(Image comparison data)
[Start of Attachment]
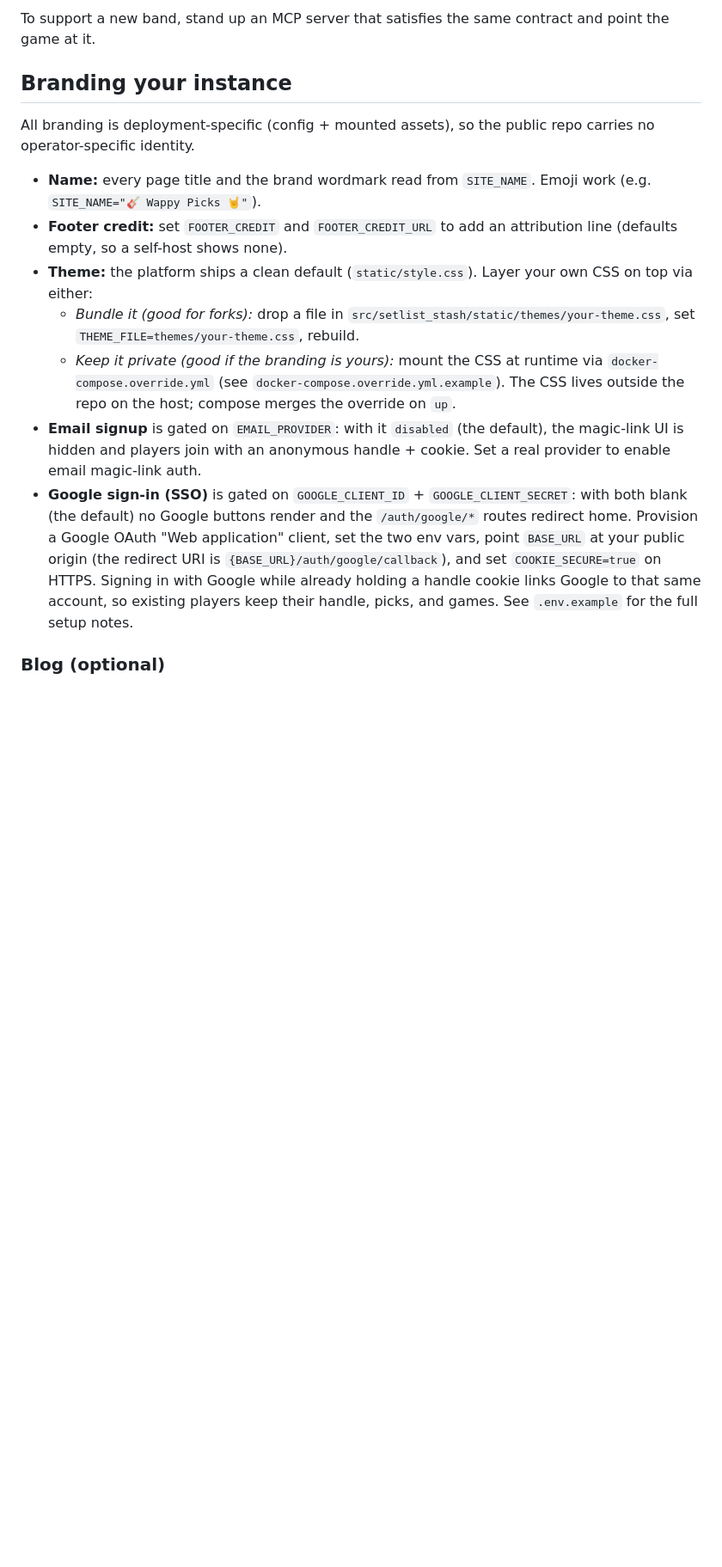
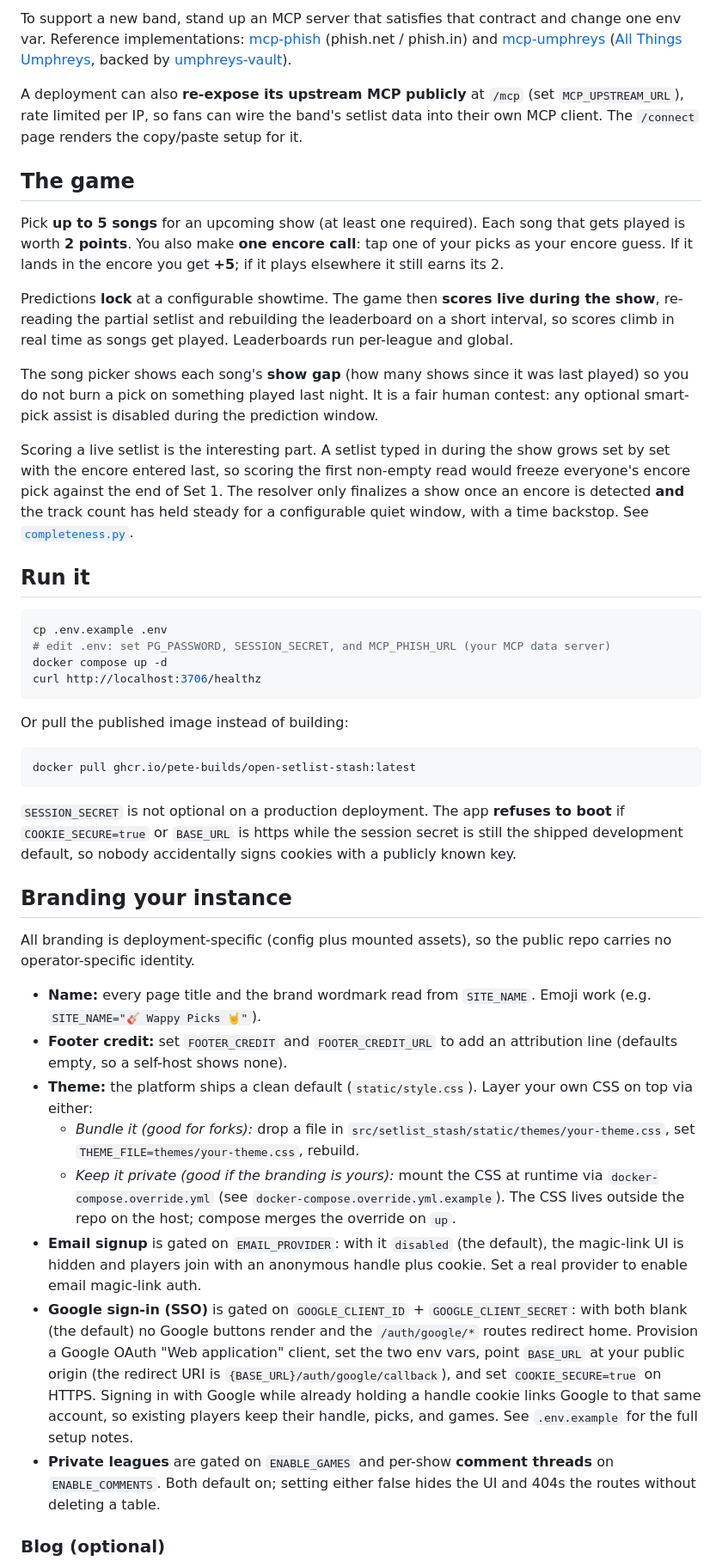
Before and after one commit to pete-builds/open-setlist-stash, a Markdown page: README.md, the part around one of its changes. Shown at 86% size. Drawn GitHub-style; blank space fills up the shorter version.

````diff
--- a/README.md
+++ b/README.md
@@ -27,17 +46,66 @@ Reference data servers:
 
-To support a new band, stand up an MCP server that satisfies the same contract and point the game at it.
+To support a new band, stand up an MCP server that satisfies that contract and change one env
+var. Reference implementations: [mcp-phish](https://github.com/pete-builds/mcp-phish) (phish.net
+/ phish.in) and [mcp-umphreys](https://github.com/pete-builds/mcp-umphreys)
+([All Things Umphreys](https://allthings.umphreys.com), backed by
+[umphreys-vault](https://github.com/pete-builds/umphreys-vault)).
+
+A deployment can also **re-expose its upstream MCP publicly** at `/mcp` (set `MCP_UPSTREAM_URL`),
+rate limited per IP, so fans can wire the band's setlist data into their own MCP client. The
+`/connect` page renders the copy/paste setup for it.
+
+## The game
+
+Pick **up to 5 songs** for an upcoming show (at least one required). Each song that gets played
+is worth **2 points**. You also make **one encore call**: tap one of your picks as your encore
+guess. If it lands in the encore you get **+5**; if it plays elsewhere it still earns its 2.
+
+Predictions **lock** at a configurable showtime. The game then **scores live during the show**,
+re-reading the partial setlist and rebuilding the leaderboard on a short interval, so scores
+climb in real time as songs get played. Leaderboards run per-league and global.
+
+The song picker shows each song's **show gap** (how many shows since it was last played) so you
+do not burn a pick on something played last night. It is a fair human contest: any optional
+smart-pick assist is disabled during the prediction window.
+
+Scoring a live setlist is the interesting part. A setlist typed in during the show grows set by
+set with the encore entered last, so scoring the first non-empty read would freeze everyone's
+encore pick against the end of Set 1. The resolver only finalizes a show once an encore is
+detected **and** the track count has held steady for a configurable quiet window, with a time
+backstop. See [`completeness.py`](src/setlist_stash/completeness.py).
+
+## Run it
+
+```bash
+cp .env.example .env
+# edit .env: set PG_PASSWORD, SESSION_SECRET, and MCP_PHISH_URL (your MCP data server)
+docker compose up -d
+curl http://localhost:3706/healthz
+```
+
+Or pull the published image instead of building:
+
+```bash
+docker pull ghcr.io/pete-builds/open-setlist-stash:latest
+```
+
+`SESSION_SECRET` is not optional on a production deployment. The app **refuses to boot** if
+`COOKIE_SECURE=true` or `BASE_URL` is https while the session secret is still the shipped
+development default, so nobody accidentally signs cookies with a publicly known key.
 
 ## Branding your instance
 
-All branding is deployment-specific (config + mounted assets), so the public repo carries no operator-specific identity.
+All branding is deployment-specific (config plus mounted assets), so the public repo carries no
+operator-specific identity.
 
 - **Name:** every page title and the brand wordmark read from `SITE_NAME`. Emoji work (e.g. `SITE_NAME="🎸 Wappy Picks 🤘"`).
 - **Footer credit:** set `FOOTER_CREDIT` and `FOOTER_CREDIT_URL` to add an attribution line (defaults empty, so a self-host shows none).
 - **Theme:** the platform ships a clean default (`static/style.css`). Layer your own CSS on top via either:
   - *Bundle it (good for forks):* drop a file in `src/setlist_stash/static/themes/your-theme.css`, set `THEME_FILE=themes/your-theme.css`, rebuild.
   - *Keep it private (good if the branding is yours):* mount the CSS at runtime via `docker-compose.override.yml` (see `docker-compose.override.yml.example`). The CSS lives outside the repo on the host; compose merges the override on `up`.
-- **Email signup** is gated on `EMAIL_PROVIDER`: with it `disabled` (the default), the magic-link UI is hidden and players join with an anonymous handle + cookie. Set a real provider to enable email magic-link auth.
+- **Email signup** is gated on `EMAIL_PROVIDER`: with it `disabled` (the default), the magic-link UI is hidden and players join with an anonymous handle plus cookie. Set a real provider to enable email magic-link auth.
 - **Google sign-in (SSO)** is gated on `GOOGLE_CLIENT_ID` + `GOOGLE_CLIENT_SECRET`: with both blank (the default) no Google buttons render and the `/auth/google/*` routes redirect home. Provision a Google OAuth "Web application" client, set the two env vars, point `BASE_URL` at your public origin (the redirect URI is `{BASE_URL}/auth/google/callback`), and set `COOKIE_SECURE=true` on HTTPS. Signing in with Google while already holding a handle cookie links Google to that same account, so existing players keep their handle, picks, and games. See `.env.example` for the full setup notes.
+- **Private leagues** are gated on `ENABLE_GAMES` and per-show **comment threads** on `ENABLE_COMMENTS`. Both default on; setting either false hides the UI and 404s the routes without deleting a table.
 
 ### Blog (optional)
 
````
Also changed, not shown: other parts of README.md (+47 -27 lines), docs/PHASE-4-PLAN.md (renamed from PHASE-4-PLAN.md), docs/screenshots/home-wappy-picks.jpg (added), docs/screenshots/show-predictions.jpg (added), 12 other files.
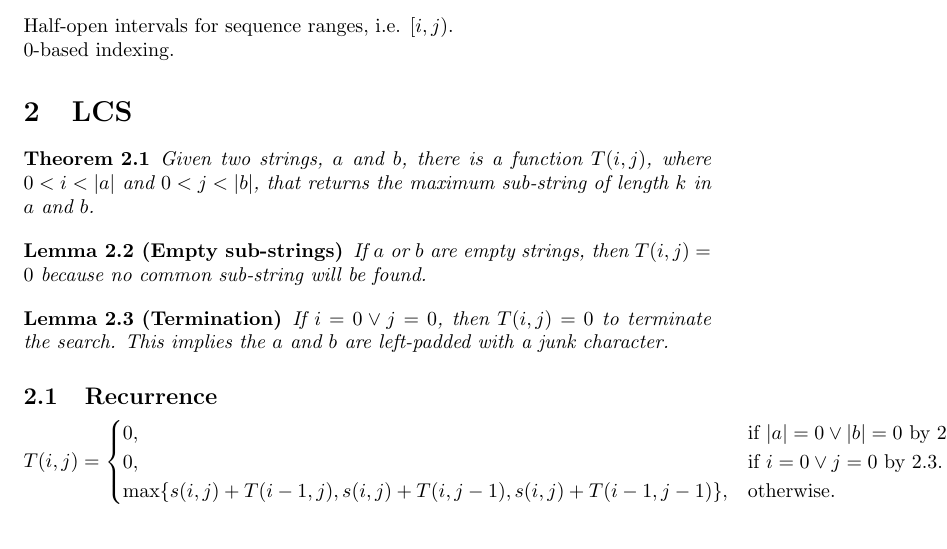
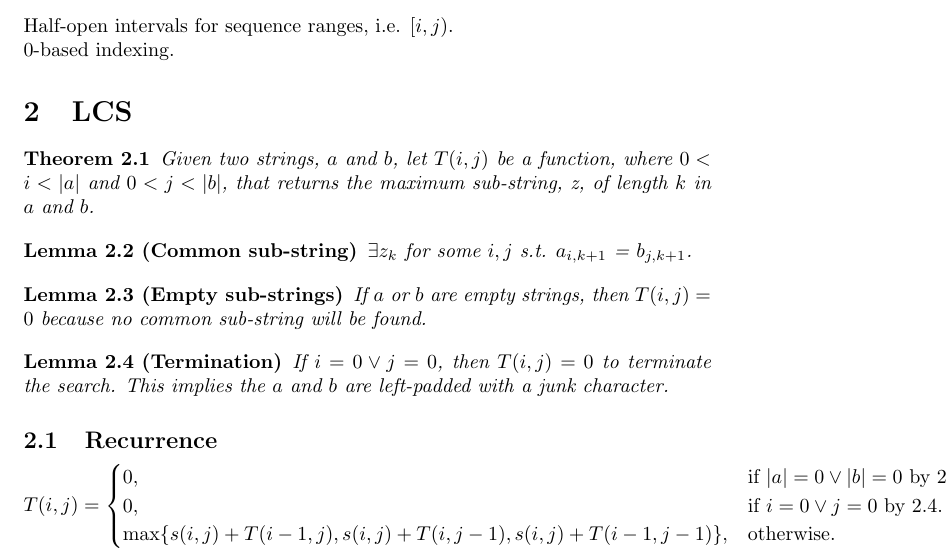
Before and after one commit to c-luu/ga, a LaTeX document (dp/6.8.tex): part of the page, cut so that both start at the same text. Compiled offline with pdfLaTeX.

Commit message:
another lema

```diff
--- a/dp/6.8.tex
+++ b/dp/6.8.tex
@@ -11,9 +11,14 @@
 
 	\section{LCS}
 	\begin{theorem}
-	Given two strings, $a$ and $b$, there is a function $T(i, j)$, where $0 < i < |a|$ and $0 < j < |b|$, that returns the
-	maximum sub-string of length $k$ in $a$ and $b$.
+	Given two strings, $a$ and $b$, let $T(i, j)$ be a function, where $0 < i < |a|$ and $0 < j < |b|$, that returns the
+	maximum sub-string, z, of length $k$ in $a$ and $b$.
 	\end{theorem}
+
+	\begin{lemma} [Common sub-string]
+	\label{zk}
+	$\exists z_k$ for some $i, j$ s.t. $a_{i, k+1}$ = $b_{j, k+1}$.
+	\end{lemma}
 
 	\begin{lemma} [Empty sub-strings]
 	\label{cs}
```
[End of Attachment]
Exercise description: List, from the entries above, every line in which the word "during" shows up.

Result of the exercise:
+Predictions **lock** at a configurable showtime. The game then **scores live during the show**,
+smart-pick assist is disabled during the prediction window.
+Scoring a live setlist is the interesting part. A setlist typed in during the show grows set by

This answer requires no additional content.